There are 76 Australian-based ICOs listed on ICO rating platform ICOBench, with another 17 planned to close until February 2019.
But Stockhead could find no record of 60 of those ICOs trading on any digital exchanges.
Stockhead found that only 16 of those 76 Aussie IOC tokens are still trading.
Of those, just four are trading above their issue price: Incent (up 268 per cent), Power Ledger (up 275 per cent), ClearPoll (up 86 per cent) and HorizonState (up 9 per cent).
ICOs attract big money
ICOs and spin-off concepts such as utility coins and security tokens (see here for an explainer on these) raised $US4.1b in 2017 — and a whopping $US15b in 2018 already, according to EY.
But on the whole they offer rubbish returns for investors, EY’s data shows.
An investor purchasing a portfolio of the ICOs examined by EY in January 2018 “would most likely have lost 66 per cent of their investment”, EY said.
One problem is a lack of fundamental valuation and due diligence by potential investors.
That is causing the extreme volatility in ICO performance.
“Despite the past year’s hype around ICOs, there appears to be a significant lack of understanding around the risks and rewards of these investments,” said EY blockchain expert Paul Brody.
He says investors and project developers have different ideas about when return on investment should happen.
“While ICOs are an entirely new way to raise capital, those participating should understand that there are factors – such as the slow progression toward working product offerings – that can introduce greater risk in ICO investing.”
Mr Brody says the number gainers is so limited the risks of ICO investing aren’t justified by the reward.
EY found that only 25 of the 2017 ICO projects they assessed have progressed to prototypes or working products.
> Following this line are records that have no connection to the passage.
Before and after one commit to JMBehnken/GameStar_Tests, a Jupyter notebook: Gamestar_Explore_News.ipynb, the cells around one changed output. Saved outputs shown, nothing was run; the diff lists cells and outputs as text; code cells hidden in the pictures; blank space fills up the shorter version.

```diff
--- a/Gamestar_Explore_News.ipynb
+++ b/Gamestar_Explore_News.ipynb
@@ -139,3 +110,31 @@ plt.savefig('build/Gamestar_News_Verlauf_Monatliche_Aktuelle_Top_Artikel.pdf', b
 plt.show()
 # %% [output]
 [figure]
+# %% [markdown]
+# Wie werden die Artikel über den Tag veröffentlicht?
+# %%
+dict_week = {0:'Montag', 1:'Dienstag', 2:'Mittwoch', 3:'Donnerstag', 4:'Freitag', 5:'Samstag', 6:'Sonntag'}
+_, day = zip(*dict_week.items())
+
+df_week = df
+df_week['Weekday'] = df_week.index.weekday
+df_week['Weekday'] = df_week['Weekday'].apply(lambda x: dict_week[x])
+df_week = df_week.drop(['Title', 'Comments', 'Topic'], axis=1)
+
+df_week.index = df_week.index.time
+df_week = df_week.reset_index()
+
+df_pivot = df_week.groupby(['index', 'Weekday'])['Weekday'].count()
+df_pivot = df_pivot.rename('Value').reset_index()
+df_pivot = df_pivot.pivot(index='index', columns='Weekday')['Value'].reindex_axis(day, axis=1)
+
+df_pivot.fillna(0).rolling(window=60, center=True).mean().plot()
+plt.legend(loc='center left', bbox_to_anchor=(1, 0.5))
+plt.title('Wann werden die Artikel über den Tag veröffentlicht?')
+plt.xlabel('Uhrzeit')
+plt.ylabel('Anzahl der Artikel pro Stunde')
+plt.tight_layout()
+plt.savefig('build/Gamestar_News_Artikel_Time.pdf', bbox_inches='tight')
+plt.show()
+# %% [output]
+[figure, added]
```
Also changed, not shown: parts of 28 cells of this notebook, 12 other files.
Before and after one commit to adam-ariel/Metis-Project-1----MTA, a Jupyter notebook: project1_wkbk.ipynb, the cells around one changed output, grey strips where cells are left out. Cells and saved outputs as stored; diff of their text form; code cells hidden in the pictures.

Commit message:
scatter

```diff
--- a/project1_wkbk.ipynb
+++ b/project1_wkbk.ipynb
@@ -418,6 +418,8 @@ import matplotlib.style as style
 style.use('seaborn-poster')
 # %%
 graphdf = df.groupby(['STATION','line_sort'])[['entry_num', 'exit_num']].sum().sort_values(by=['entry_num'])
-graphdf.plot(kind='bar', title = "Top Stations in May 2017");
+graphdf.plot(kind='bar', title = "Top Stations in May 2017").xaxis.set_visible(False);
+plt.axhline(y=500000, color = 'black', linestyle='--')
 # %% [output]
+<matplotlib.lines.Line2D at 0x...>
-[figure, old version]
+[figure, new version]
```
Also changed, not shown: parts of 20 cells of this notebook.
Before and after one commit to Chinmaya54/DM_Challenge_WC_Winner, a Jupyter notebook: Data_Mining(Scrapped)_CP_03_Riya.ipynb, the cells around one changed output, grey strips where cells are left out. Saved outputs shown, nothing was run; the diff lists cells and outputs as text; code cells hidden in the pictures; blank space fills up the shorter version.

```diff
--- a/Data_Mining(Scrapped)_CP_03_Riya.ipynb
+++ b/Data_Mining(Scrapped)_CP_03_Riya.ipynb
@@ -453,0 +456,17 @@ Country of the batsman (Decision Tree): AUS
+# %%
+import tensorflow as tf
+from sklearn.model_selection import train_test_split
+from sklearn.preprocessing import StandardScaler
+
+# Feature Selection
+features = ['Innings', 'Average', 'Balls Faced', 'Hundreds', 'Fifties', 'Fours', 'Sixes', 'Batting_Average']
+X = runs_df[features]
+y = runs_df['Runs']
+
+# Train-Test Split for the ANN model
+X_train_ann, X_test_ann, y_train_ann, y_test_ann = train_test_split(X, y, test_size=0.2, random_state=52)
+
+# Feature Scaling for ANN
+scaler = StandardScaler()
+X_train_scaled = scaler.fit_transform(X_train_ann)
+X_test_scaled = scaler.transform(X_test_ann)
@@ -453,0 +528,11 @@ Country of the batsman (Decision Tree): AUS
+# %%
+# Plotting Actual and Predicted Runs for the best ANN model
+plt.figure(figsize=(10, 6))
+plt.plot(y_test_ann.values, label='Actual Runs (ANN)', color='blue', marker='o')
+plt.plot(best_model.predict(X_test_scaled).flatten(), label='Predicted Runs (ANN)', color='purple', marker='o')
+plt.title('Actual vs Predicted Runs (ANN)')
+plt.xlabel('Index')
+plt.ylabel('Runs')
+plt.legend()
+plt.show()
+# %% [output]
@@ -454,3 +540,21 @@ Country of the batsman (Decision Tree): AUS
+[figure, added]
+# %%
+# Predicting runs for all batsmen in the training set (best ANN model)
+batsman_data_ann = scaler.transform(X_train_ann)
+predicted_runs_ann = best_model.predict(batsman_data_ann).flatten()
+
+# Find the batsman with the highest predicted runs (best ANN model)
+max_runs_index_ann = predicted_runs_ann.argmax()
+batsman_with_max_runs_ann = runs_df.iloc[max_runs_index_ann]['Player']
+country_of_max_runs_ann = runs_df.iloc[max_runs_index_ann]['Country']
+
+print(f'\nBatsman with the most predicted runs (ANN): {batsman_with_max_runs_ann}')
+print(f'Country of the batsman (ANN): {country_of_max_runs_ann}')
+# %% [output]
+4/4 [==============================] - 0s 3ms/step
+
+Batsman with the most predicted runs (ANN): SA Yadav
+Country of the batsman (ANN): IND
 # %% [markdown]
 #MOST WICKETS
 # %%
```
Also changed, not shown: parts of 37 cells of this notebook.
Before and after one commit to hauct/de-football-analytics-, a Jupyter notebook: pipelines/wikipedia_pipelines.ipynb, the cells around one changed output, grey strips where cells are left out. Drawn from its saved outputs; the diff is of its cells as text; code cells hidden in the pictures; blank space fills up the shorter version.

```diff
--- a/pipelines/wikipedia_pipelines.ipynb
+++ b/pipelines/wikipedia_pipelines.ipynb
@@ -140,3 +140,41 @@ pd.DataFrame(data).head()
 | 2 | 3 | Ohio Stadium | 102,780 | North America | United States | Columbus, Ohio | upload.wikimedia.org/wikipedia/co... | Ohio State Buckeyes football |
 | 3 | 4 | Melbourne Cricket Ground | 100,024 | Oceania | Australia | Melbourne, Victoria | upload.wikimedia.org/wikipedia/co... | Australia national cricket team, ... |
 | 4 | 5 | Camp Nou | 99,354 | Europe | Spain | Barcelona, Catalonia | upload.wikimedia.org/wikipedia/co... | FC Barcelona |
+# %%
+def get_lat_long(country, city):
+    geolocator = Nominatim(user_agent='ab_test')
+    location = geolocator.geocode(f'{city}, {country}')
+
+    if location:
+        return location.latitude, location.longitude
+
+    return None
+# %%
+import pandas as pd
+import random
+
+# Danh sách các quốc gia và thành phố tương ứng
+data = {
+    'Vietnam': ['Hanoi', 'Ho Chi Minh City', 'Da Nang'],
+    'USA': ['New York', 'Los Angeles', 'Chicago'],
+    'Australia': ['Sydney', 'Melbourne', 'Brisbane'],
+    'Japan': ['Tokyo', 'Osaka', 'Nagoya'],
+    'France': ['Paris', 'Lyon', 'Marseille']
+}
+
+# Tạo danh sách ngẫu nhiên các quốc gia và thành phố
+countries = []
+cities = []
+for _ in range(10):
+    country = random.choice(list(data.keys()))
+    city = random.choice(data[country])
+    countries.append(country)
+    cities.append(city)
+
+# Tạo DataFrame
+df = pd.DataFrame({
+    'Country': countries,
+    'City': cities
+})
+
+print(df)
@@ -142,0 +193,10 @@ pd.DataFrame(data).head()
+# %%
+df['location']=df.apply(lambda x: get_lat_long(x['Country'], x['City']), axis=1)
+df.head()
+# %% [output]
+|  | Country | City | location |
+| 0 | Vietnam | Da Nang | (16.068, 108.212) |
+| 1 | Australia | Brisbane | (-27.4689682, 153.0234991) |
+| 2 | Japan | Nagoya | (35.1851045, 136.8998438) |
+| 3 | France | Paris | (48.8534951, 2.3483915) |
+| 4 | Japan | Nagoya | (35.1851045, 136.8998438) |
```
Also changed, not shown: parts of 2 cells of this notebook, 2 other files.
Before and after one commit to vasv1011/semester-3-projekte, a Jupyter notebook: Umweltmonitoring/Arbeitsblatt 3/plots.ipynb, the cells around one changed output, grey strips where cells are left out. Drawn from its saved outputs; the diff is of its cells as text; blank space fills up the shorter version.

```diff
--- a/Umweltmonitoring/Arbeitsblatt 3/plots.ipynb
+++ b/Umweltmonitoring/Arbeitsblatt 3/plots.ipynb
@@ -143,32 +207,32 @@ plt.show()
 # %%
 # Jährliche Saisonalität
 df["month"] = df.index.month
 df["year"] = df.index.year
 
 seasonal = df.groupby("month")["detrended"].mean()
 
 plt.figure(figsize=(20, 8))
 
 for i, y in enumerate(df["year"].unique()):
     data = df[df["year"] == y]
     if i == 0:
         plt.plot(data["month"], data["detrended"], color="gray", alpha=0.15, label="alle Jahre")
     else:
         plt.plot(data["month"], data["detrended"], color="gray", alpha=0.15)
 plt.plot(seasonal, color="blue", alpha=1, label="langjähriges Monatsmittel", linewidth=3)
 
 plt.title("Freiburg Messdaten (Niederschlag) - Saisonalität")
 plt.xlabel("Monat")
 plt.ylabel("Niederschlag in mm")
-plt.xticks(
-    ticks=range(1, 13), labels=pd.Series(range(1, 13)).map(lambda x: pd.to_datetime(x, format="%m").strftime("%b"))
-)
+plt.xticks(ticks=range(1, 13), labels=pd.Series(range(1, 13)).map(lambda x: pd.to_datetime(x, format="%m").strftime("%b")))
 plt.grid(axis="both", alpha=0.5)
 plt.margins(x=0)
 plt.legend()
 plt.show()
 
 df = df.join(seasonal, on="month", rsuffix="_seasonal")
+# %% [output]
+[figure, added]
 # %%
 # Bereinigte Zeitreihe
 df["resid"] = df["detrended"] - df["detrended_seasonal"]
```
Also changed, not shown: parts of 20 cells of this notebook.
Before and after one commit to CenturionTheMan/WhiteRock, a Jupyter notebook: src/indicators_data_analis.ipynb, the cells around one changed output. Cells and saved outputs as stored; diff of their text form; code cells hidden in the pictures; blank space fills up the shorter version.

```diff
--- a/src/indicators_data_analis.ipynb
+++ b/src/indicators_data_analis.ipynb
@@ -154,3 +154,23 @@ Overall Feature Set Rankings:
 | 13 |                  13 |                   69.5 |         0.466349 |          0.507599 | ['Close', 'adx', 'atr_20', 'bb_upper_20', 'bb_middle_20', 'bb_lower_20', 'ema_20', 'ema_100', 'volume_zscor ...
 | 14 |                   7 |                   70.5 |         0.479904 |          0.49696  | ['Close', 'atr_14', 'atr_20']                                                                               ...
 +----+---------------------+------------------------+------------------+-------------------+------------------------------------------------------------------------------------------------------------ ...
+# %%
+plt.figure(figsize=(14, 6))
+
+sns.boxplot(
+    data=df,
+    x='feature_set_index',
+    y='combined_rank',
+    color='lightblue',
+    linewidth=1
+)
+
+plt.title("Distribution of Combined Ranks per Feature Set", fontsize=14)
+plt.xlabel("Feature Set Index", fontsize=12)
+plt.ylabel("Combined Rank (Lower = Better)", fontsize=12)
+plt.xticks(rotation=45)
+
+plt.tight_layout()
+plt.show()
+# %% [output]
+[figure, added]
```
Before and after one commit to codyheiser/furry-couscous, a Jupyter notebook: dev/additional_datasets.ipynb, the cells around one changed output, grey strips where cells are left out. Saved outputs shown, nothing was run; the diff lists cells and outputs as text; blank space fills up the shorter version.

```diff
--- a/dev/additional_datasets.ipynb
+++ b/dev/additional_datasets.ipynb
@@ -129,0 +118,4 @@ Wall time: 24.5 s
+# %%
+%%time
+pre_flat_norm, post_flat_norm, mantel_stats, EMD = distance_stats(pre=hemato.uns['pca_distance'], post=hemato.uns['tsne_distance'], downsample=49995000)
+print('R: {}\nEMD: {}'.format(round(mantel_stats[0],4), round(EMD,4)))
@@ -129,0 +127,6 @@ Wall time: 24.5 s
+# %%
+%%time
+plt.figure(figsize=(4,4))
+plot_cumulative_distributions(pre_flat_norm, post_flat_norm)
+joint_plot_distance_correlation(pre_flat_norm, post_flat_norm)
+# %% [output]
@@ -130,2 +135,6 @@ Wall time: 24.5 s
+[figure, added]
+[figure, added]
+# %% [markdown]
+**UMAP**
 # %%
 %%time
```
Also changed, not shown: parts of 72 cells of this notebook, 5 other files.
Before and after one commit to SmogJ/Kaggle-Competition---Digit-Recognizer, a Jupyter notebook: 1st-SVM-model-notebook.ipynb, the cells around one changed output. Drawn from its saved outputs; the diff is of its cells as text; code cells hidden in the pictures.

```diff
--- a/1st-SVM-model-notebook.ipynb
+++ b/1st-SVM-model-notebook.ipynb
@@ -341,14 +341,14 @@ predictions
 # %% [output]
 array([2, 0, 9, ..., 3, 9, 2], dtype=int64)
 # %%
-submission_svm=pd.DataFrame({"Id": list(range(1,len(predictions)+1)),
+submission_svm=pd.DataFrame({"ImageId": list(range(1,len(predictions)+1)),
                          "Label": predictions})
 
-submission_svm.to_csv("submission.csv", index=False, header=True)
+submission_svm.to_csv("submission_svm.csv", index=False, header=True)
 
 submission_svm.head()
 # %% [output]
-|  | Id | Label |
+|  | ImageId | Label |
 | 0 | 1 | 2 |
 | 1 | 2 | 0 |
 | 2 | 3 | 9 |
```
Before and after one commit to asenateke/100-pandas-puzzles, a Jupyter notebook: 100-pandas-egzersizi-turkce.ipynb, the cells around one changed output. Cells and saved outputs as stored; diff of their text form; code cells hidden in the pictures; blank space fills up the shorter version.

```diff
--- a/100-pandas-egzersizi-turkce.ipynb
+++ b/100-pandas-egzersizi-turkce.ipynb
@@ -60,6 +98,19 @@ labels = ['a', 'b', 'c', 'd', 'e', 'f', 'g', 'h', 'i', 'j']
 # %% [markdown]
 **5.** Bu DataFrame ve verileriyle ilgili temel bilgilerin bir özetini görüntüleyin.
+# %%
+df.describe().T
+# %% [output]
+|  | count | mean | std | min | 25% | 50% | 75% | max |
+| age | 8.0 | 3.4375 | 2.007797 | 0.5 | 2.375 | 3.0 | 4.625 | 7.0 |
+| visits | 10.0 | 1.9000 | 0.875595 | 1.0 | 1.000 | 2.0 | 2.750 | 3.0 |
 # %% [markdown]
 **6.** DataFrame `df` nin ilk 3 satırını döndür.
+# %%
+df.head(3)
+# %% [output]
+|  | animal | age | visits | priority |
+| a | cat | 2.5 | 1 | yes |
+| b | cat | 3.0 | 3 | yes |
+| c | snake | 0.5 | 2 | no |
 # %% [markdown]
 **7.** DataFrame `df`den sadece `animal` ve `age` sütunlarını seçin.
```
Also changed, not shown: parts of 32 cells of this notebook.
The other 61 have nothing to show in the market for their fund raising.
EY also noted that some of the 25 companies were also accepting regular cash for their services, bypassing the token holders and diminishing the value of their tokens. In at least one case the company had even gotten rid of the tokes altogether.